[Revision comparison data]
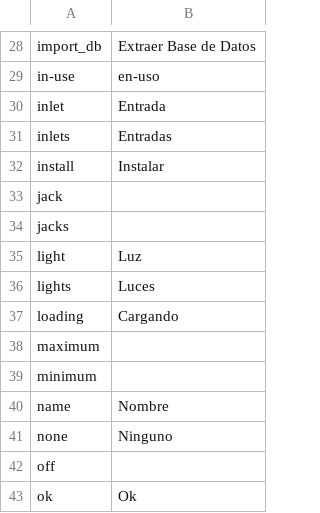
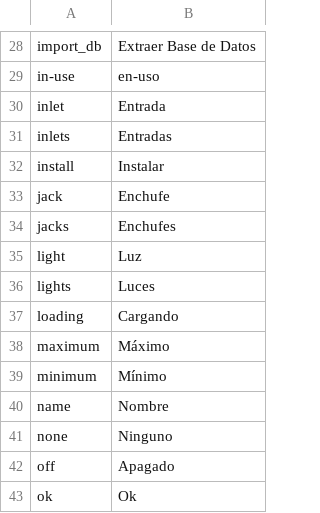
Before and after one commit to reef-pi/reef-pi, a CSV file: front-end/assets/translations/es.csv, drawn as a sheet; only a part is shown, gaps mark what is left out; the diff covers the shown part only.

Commit message:
Update es.csv

```diff
--- a/front-end/assets/translations/es.csv
+++ b/front-end/assets/translations/es.csv
@@ -32,4 +32,4 @@ inlets,Entradas
 install,Instalar
-jack,
-jacks,
+jack,Enchufe
+jacks,Enchufes
 light,Luz
@@ -37,7 +37,7 @@ lights,Luces
 loading,Cargando
-maximum,
-minimum,
+maximum,Máximo
+minimum,Mínimo
 name,Nombre
 none,Ninguno
-off,
+off,Apagado
 ok,Ok
```
Also changed, not shown: 8 edited cells elsewhere in this file.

◆ **Problem to solve**:
Return the records above verbatim, leaving out images.

◆ **Task response**:
Before and after one commit to reef-pi/reef-pi, a CSV file: front-end/assets/translations/es.csv, drawn as a sheet; only a part is shown, gaps mark what is left out; the diff covers the shown part only.

Commit message:
Update es.csv

```diff
--- a/front-end/assets/translations/es.csv
+++ b/front-end/assets/translations/es.csv
@@ -32,4 +32,4 @@ inlets,Entradas
 install,Instalar
-jack,
-jacks,
+jack,Enchufe
+jacks,Enchufes
 light,Luz
@@ -37,7 +37,7 @@ lights,Luces
 loading,Cargando
-maximum,
-minimum,
+maximum,Máximo
+minimum,Mínimo
 name,Nombre
 none,Ninguno
-off,
+off,Apagado
 ok,Ok
```
Also changed, not shown: 8 edited cells elsewhere in this file.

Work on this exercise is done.